2) A few years ago, NTP sued RIM. RIM makes Blackberry handheld email devices and operates a system which connects the devices. NTP held a patent which it claim Blackberry infringed. NTP sought damages and an injunction barring RIM from continuing to use its patents. The injunction would render Blackberries unable to send or receive email, unless RIM could redesign the system to avoid infringement. Blackberry argued that the patent was invalid, but a district court judge indicated that he was likely to find that the patent was valid and infringed. In 2006, before the Ebay case was decided, the parties settled.
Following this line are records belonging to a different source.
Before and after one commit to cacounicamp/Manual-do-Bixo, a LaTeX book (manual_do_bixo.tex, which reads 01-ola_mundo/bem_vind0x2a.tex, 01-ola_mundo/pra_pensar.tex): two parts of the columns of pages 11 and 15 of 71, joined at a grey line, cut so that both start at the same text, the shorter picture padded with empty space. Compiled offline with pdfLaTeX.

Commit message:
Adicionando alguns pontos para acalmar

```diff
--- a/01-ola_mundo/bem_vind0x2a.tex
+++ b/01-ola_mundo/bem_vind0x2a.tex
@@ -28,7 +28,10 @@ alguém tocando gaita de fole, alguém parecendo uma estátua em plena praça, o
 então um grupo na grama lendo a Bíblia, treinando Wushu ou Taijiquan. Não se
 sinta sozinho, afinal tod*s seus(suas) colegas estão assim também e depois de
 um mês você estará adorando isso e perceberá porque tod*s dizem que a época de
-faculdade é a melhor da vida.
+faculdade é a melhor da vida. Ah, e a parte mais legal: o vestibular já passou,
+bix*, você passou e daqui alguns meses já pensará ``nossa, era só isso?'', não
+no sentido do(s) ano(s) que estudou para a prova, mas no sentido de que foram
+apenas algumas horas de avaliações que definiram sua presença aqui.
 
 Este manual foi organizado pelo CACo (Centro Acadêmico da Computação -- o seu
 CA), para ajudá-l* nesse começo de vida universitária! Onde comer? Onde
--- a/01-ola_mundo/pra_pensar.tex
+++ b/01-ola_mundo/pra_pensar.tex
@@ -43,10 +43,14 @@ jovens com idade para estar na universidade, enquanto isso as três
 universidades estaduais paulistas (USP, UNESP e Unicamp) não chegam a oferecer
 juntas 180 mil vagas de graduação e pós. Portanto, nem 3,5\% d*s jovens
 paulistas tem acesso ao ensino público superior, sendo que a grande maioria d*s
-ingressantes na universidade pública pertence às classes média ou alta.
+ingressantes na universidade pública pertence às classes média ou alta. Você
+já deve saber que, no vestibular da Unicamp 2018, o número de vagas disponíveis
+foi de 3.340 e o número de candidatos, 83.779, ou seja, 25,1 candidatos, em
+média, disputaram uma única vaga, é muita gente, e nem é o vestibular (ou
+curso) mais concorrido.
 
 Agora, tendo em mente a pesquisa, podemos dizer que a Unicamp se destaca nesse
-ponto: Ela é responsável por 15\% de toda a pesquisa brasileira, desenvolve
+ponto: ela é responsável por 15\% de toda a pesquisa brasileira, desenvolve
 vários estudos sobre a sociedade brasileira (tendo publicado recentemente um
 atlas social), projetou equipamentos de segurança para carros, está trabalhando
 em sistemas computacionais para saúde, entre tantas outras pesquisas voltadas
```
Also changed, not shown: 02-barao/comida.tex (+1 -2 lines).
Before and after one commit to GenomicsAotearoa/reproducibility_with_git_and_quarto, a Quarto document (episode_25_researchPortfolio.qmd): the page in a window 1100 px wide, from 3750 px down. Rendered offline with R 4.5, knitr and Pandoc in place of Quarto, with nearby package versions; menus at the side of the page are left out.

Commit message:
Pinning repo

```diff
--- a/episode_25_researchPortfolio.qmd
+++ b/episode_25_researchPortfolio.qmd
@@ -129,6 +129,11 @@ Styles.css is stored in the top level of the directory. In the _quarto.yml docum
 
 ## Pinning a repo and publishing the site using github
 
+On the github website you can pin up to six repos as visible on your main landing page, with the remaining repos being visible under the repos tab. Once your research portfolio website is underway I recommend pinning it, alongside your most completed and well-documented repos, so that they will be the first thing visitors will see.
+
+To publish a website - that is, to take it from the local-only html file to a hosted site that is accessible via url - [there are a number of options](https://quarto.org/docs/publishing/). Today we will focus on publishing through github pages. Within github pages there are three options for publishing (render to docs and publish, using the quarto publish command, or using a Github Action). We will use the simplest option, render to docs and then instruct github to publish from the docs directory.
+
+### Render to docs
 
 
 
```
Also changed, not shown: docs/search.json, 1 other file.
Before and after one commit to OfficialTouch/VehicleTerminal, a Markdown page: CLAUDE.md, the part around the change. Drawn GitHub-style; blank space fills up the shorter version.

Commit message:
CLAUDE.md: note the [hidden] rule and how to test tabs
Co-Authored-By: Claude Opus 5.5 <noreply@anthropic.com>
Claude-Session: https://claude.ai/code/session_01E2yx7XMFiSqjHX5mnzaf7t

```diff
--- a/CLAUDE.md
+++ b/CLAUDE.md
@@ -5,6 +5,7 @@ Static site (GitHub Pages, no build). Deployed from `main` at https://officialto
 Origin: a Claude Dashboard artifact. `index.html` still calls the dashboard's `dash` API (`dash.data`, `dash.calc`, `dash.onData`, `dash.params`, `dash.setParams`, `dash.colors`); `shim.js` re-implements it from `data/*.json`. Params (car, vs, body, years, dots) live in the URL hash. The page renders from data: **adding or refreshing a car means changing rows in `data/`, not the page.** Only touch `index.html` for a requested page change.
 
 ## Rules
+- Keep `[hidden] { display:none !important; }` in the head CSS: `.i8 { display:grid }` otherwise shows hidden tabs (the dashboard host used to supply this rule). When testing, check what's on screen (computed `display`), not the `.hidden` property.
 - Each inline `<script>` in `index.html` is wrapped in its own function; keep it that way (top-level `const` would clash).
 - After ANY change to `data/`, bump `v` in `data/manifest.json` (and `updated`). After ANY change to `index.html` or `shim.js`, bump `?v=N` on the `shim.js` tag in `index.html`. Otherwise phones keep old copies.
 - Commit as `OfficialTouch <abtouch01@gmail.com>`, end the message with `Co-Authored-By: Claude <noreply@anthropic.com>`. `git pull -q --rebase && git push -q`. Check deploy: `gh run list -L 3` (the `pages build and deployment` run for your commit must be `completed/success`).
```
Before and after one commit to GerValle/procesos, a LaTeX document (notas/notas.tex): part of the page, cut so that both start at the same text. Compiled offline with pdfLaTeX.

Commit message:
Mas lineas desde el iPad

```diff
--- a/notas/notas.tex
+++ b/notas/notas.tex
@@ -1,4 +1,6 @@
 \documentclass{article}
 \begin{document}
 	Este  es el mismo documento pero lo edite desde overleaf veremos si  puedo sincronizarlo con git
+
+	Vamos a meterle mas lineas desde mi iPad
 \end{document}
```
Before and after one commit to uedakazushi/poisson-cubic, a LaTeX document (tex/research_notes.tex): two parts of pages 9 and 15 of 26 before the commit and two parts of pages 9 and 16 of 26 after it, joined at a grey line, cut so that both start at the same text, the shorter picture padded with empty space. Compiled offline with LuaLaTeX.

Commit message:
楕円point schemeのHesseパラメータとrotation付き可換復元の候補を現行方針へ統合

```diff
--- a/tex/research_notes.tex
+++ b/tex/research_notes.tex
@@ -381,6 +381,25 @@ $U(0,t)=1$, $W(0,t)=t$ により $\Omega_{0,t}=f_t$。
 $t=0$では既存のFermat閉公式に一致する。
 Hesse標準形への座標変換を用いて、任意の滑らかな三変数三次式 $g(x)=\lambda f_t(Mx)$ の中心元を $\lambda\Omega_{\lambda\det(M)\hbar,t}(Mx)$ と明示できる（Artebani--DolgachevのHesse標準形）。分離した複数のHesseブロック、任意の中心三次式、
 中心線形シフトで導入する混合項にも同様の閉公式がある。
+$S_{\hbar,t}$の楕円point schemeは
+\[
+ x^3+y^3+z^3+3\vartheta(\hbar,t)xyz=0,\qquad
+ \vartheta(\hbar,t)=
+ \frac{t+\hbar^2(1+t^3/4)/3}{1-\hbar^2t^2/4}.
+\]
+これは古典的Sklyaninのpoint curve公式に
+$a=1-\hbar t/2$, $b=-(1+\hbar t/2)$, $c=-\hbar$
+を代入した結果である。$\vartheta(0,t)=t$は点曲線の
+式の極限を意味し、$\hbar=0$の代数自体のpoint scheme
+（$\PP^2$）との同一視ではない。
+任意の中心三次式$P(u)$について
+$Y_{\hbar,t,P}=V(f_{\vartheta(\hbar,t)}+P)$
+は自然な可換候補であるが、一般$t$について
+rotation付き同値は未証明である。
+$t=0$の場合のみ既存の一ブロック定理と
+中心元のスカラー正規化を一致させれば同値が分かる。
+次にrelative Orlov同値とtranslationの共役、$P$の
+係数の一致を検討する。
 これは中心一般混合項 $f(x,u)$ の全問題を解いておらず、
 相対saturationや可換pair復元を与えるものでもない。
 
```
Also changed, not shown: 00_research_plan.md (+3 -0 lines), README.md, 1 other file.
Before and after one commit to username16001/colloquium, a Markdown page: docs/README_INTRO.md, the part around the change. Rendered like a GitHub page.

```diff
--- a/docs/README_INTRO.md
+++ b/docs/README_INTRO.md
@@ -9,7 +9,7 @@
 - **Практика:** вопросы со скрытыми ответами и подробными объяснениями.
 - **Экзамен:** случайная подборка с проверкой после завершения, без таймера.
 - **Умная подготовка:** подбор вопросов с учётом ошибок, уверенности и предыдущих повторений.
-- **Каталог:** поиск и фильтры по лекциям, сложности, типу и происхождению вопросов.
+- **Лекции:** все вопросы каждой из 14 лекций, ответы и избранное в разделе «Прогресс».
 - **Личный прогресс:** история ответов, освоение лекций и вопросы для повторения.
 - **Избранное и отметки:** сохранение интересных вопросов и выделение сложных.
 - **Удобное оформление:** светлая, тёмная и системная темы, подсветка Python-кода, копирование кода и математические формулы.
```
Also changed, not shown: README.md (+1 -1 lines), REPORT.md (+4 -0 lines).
RIM paid NTP $612.5 million dollars for the right to use NTP technology.
How do you think settlement negotiations might have been different, if they had taken place after the Ebay case had been decided?
3) Damages in intellectual property lawsuits are usually measured by the plaintiff’s lost profits. That is, the court estimates what the plaintiff’s profits would have been, had there been no infringement. The defendant must pay the difference between that estimate and actual profits. Suppose A has a patent on telephones, which B infringed. As a result of infringement, A sold 1000 telephones, making $1 profit on each telephone. As a result of the infringement, B also sold 1000 telephones, also making $1 profit on each telephone. If B had not infringed, it would not have sold any telephones. If A prevailed in a patent infringement lawsuit against B, how would you calculate the damages?